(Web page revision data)
- - - -

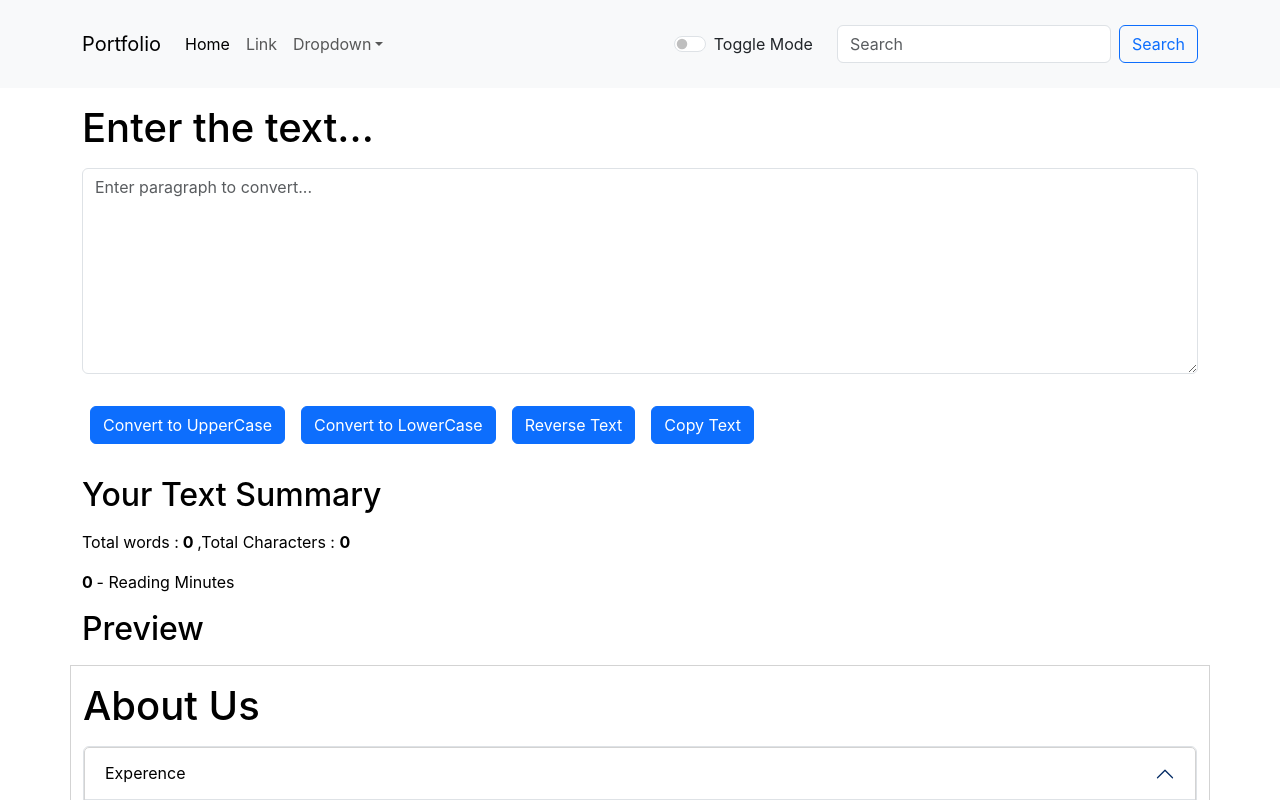
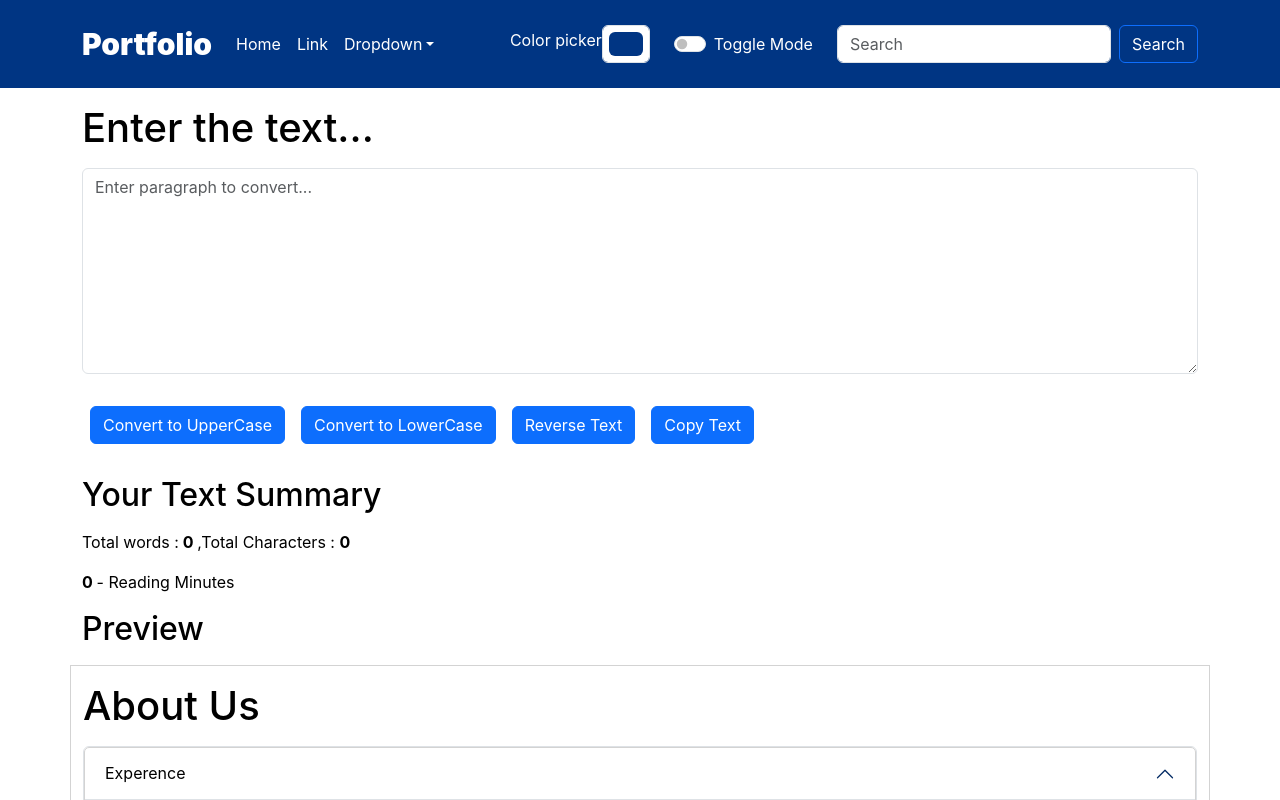
Before and after one commit to ZubairFareed1/Code-with-harry, a React (Create React App) app: page / in a window 1280 px wide. Shown: the top 800 px of the page. Built offline with nearby package versions, Linux system fonts and the light colour scheme.

Commit message:
Exercise 2 to add color templete but i add a color picker to change the color of navbar but it also change text to black or white according to the dark or light mode

```diff
--- a/src/components/Alert.js
+++ b/src/components/Alert.js
@@ -10,12 +10,7 @@ export default function Alert(props) {
   return (
     props.alert && <div className={`alert alert-${props.alert.type} alert-dismissible fade show`} role="alert">
         <strong>{capitilize(props.alert.type)}</strong> : {props.alert.msg}
-      <button
-        type="button"
-        className="btn-close"
-        data-bs-dismiss="alert"
-        aria-label="Close"
-      ></button>
+
 
     </div>
   );
--- a/src/components/Navbar.js
+++ b/src/components/Navbar.js
@@ -1,13 +1,43 @@
 import React from "react";
 import PropTypes from "prop-types";
+import { useState } from "react";
 export default function Navbar(props) {
+  const [isDark, setIsDark] = useState(true);
+  const [selectedColor, setSelectedColor] = useState("#003583");
+  let colorModeHandler = () => {
+    return isDark ? "white" : "black";
+  };
+  let colorHandler = () => {
+    const colorPicker = document.getElementById("colorPicker");
+    setSelectedColor(colorPicker.value);
+    console.log(selectedColor);
+    setIsDark(isColorDark(selectedColor));
+    document.body.style.color = isDark ? "#ffffff" : "#000000";
+    function isColorDark(color) {
+      const rgb = parseInt(color.slice(1), 16);
+      const r = (rgb >> 16) & 0xff;
+      const g = (rgb >> 8) & 0xff;
+      const b = (rgb >> 0) & 0xff;
+      const luminance = 0.2126 * r + 0.7152 * g + 0.0722 * b;
+      return luminance < 128;
+    }
+    return selectedColor;
+  };
   return (
     <nav
-      className={`navbar navbar-expand-lg navbar-${props.mode} bg-${props.mode}`}
-
+      className={`navbar navbar-expand-lg  `}
+      style={{ backgroundColor: `${selectedColor}` }}
     >
       <div className="container">
-        <a className="navbar-brand" href="/">
+        <a
+          className="navbar-brand"
+          href="/"
+          style={{
+            color: `${colorModeHandler()}`,
+            fontSize: "30px",
+            fontWeight: "900",
+          }}
+        >
           Portfolio
         </a>
         <button
@@ -24,12 +54,21 @@ export default function Navbar(props) {
         <div className="collapse navbar-collapse" id="navbarSupportedContent">
           <ul className="navbar-nav me-auto mb-2 mb-lg-0">
             <li className="nav-item">
-              <a className="nav-link active" aria-current="page" href="/">
+              <a
+                className="nav-link active"
+                aria-current="page"
+                href="/"
+                style={{ color: `${colorModeHandler()}` }}
+              >
                 Home
               </a>
             </li>
             <li className="nav-item">
-              <a className="nav-link" href="/">
+              <a
+                className="nav-link"
+                href="/"
+                style={{ color: `${colorModeHandler()}` }}
+              >
                 Link
               </a>
             </li>
@@ -40,6 +79,7 @@ export default function Navbar(props) {
                 role="button"
                 data-bs-toggle="dropdown"
                 aria-expanded="false"
+                style={{ color: `${colorModeHandler()}` }}
               >
                 Dropdown
               </a>
@@ -65,7 +105,26 @@ export default function Navbar(props) {
               </ul>
             </li>
           </ul>
-          <div className={`form-check form-switch text-${props.mode==='dark'?'light':'dark'} m-4`}>
+          <label
+            htmlFor="exampleColorInput"
+            className="form-label"
+            style={{ color: `${colorModeHandler()}` }}
+          >
+            Color picker
+          </label>
+          <input
+            type="color"
+            className="form-control form-control-color"
+            id="colorPicker"
+            value={`${selectedColor}`}
+            title="Choose your color"
+            onChange={colorHandler}
+          />
+          <div
+            className={`form-check form-switch text-${
+              props.mode === "dark" ? "light" : "dark"
+            } m-4`}
+          >
             <input
               className="form-check-input"
               type="checkbox"
@@ -73,7 +132,11 @@ export default function Navbar(props) {
               id="flexSwitchCheckDefault"
               onClick={props.toggleMode}
             />
-            <label className="form-check-label" htmlFor="flexSwitchCheckDefault">
+            <label
+              className="form-check-label"
+              htmlFor="flexSwitchCheckDefault"
+              style={{ color: `${colorModeHandler()}` }}
+            >
               Toggle Mode
             </label>
           </div>
@@ -84,7 +147,13 @@ export default function Navbar(props) {
               placeholder="Search"
               aria-label="Search"
             />
-            <button className={`btn ${props.mode==='light'?'btn-outline-primary':'btn-primary'}`} type="submit">
+            <button
+              className={`btn ${
+                props.mode === "light" ? "btn-outline-primary" : "btn-primary"
+              }`}
+              type="submit"
+              style={{ color: `${colorModeHandler()}` }}
+            >
               Search
             </button>
           </form>
```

- - - -

→ **Problem details**:
Scan the data above and copy every line with "aria" in it.

→ **Answer section**:
-        aria-label="Close"
-              <a className="nav-link active" aria-current="page" href="/">
+                aria-current="page"
                 aria-expanded="false"
               aria-label="Search"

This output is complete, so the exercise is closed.